» **Instructions to follow**
Set down every entry word for word. Omit the pictures.

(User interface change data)
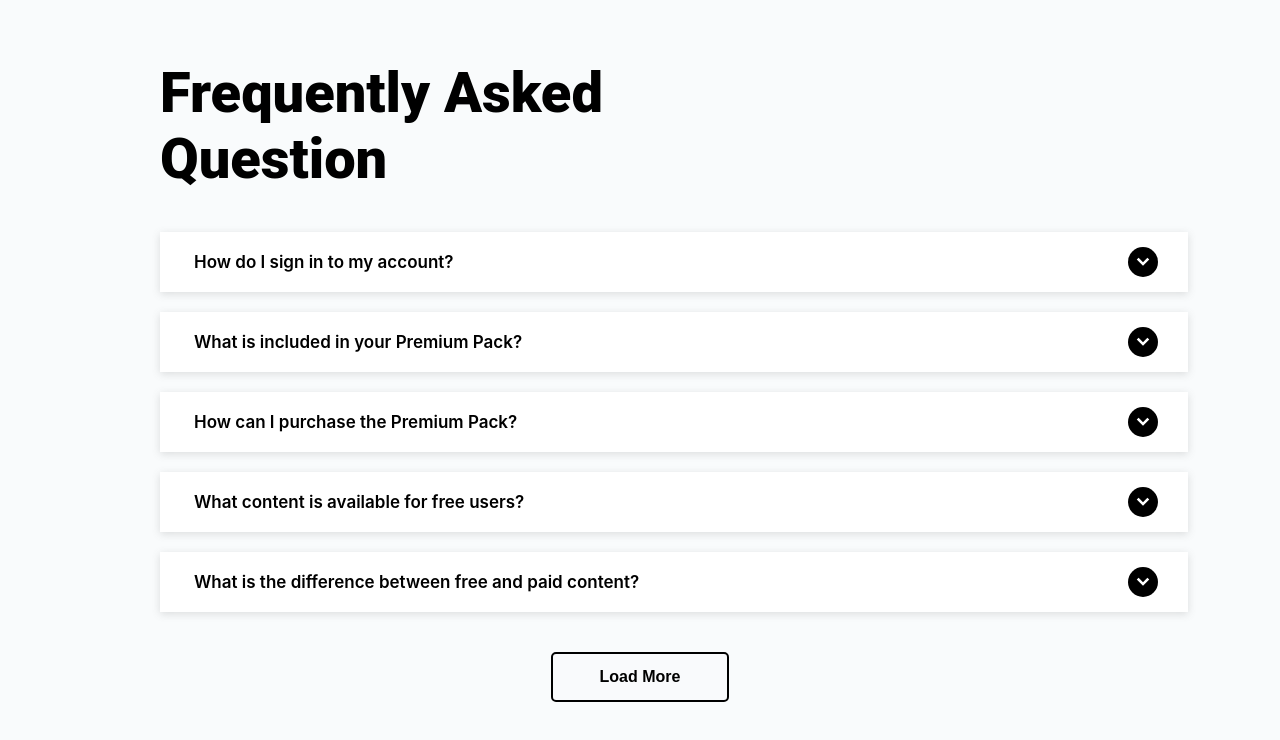
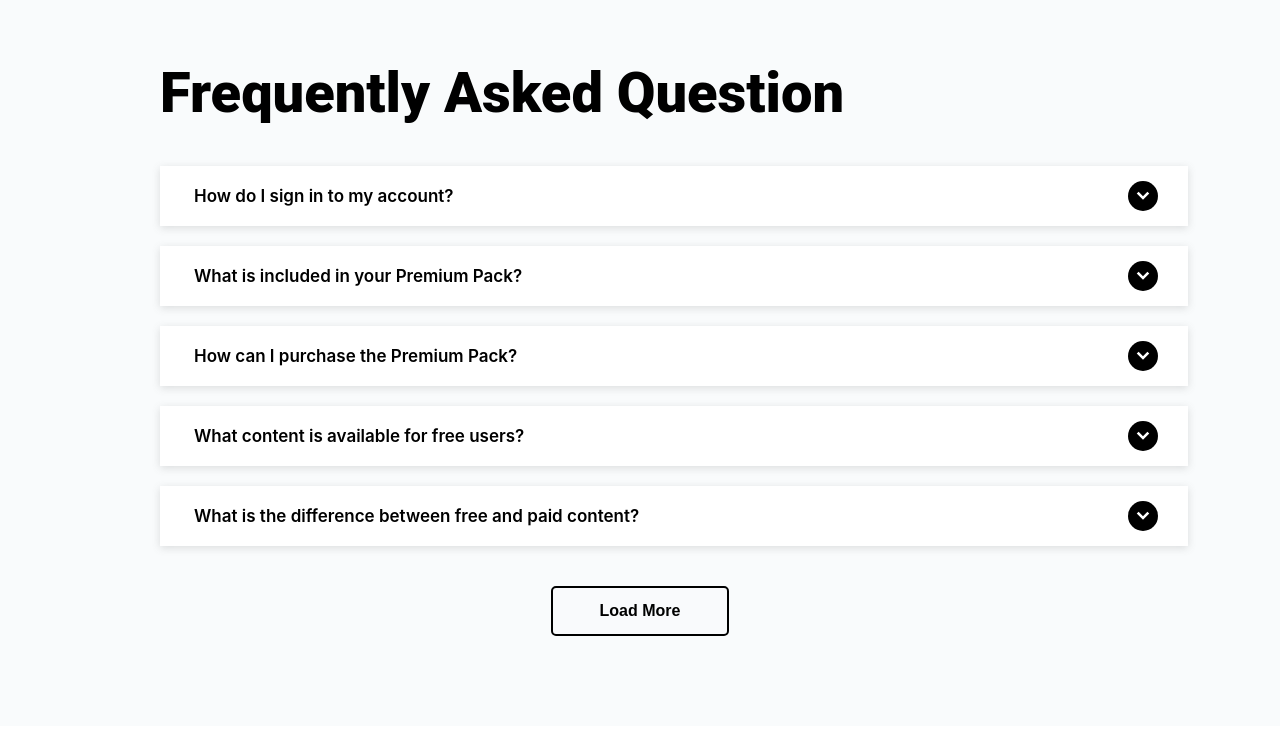
Before and after one commit to Anubhavgupta14/Dsign_Engg, a Next.js app: page /components/Faq/Faq in a window 1280 px wide. Shown: the top 740 px of the page. Built offline with nearby package versions, Linux system fonts and the light colour scheme.

Commit message:
update in faq

```diff
--- a/styles/faq.css
+++ b/styles/faq.css
@@ -7,7 +7,7 @@
 
 }
 .faqs-title{
-    width: 60%;
+    width: 75%;
 }
 .faq-cont{
 margin: 40px 0px;
```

» **Answer to this exercise**
Before and after one commit to Anubhavgupta14/Dsign_Engg, a Next.js app: page /components/Faq/Faq in a window 1280 px wide. Shown: the top 740 px of the page. Built offline with nearby package versions, Linux system fonts and the light colour scheme.

Commit message:
update in faq

```diff
--- a/styles/faq.css
+++ b/styles/faq.css
@@ -7,7 +7,7 @@
 
 }
 .faqs-title{
-    width: 60%;
+    width: 75%;
 }
 .faq-cont{
 margin: 40px 0px;
```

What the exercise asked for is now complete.